I just cant imagine that it has reached this level in Madagascar, what are the human rights associations doing? what of the Women bodies and gender activists? Im hoping that this step of yours will call attention to issues bedeviling women there in your country! Goodluck!

thank you for your reaction. me too; I hope that this new step will allow me to educate and persuade our to improve or respect for human rights in my country, especially against women. for your information, since 2009, Madagascar is the worst time for the breach of human rights. political crisis affecting our country worse. Arbitrary arrest, failure to respect the presumption of innocence in assault violins, killing some Person. there are times, policeùen brutally slaughter of suspected criminals.

Dear Sister,

Your depth of compassion, courage and commitment to be an advocate & leader for social justice, human rights for women in Madagascar is phenomenal.

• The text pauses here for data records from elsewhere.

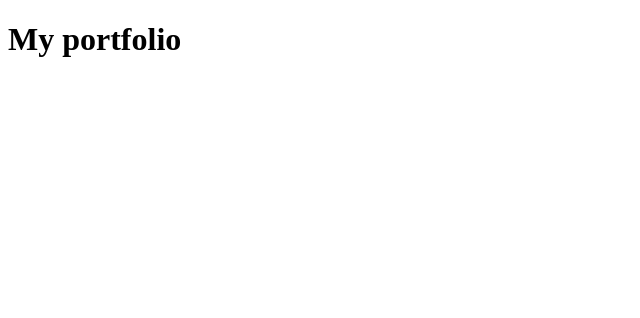
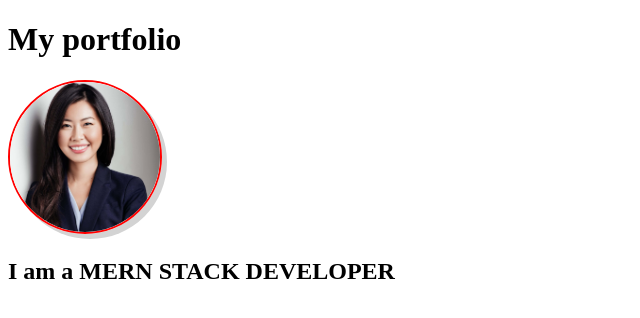
Before and after one commit to jhaashruti24/portfolio, a plain HTML site: page index.html in a window 1280 px wide. Shown: the whole page, without its empty margins (0-640 px from the left). Drawn offline with Linux system fonts and the light colour scheme.

Commit message:
added a portfolio website

```diff
--- a/index.html
+++ b/index.html
@@ -9,7 +9,7 @@
             border:2px double red;
             border-radius: 50%;
             height:150px;
-            weight:150px;
+            width:150px;
             box-shadow: 5px 5px lightgray;
         }
     </STYLE>
@@ -17,6 +17,8 @@
 
 <body>
     <h1>My portfolio</h1>
+    <img src="pic.jpg" alt="">
+    <h2>I am a MERN STACK DEVELOPER</h2>
 
 </body>
 </html>
```
Also changed, not shown: pic.jpg (added).
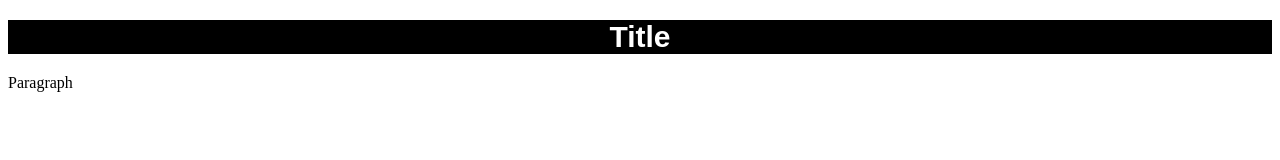
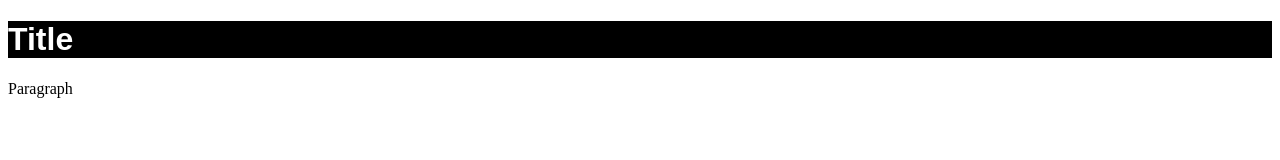
Before and after one commit to matthewfusillo/Matthew-Fusillo-Jour352, a plain HTML site: page styled-text.html in a window 1280 px wide. Drawn offline with Linux system fonts and the light colour scheme.

Commit message:
resume.html

```diff
--- a/styled-text.html
+++ b/styled-text.html
@@ -1,15 +1,23 @@
 <!DOCTYPE html>
 <html lang="en">
 <head>
+  <style>
+      h1
+      {
+        background-color:black;
+        color:white;
+        font-family:arial;
+        font-size:30px:
+        text-align:center;
+      }
+      </style>
+
     <title>Styled Text</title>
 </head>
 
 <body>
-    <h1 style="background-color:black;
-    color:white;
-    font-family:arial;
-    font-size:30px;
-    text-align:center;">Title
+    <h1 style="">
+        Title
     </h1>
     <p>Paragraph</p>
 </body>
```
Also changed, not shown: resume.html (+1 -0 lines).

Their pain and courage empowers you to rise above and your VOF Sisters stand along side you and the women, girls of Madagascar!!! None of us are free when our sisters are persecuted and faced with inhumane acts of violence. You will lead the women and generations of girls to freedom of mind, spirit, body and humanity - your voice and heart is powerful!

You make a difference, THANK YOU!

Linda Ando

With Gratitude,

Linda M. Ando

Your description on the situation that women face in Madagascar is very depressing. I am interested to learn about what aspects of religion and local traditions sanction gender-based violence? Are there any locally-based efforts that are working to change people's mindsets? Thank you for your insights.

Mary Magellan

the situation in which we live is really hard and sometimes depression as you said. I think that even in developing countries like my country. At home we forget the women especially at a time when Madagascar through crises. We do not even have a department that s "takes women and children. It is merely a directorate within the Ministry of the population. Personally, I take an initiative and I help women with the little I have. in parts of Madagascar, there are always tribal laws requiring women to submit to men. If you are interested I can contact you foun a princess of the Ethnicity and Mahafaly Antandroy where there is still polygamy and that women should accept. sincerly, I think that I start a new battle to change some traditions or people's mindsets which are not compatible with the current society.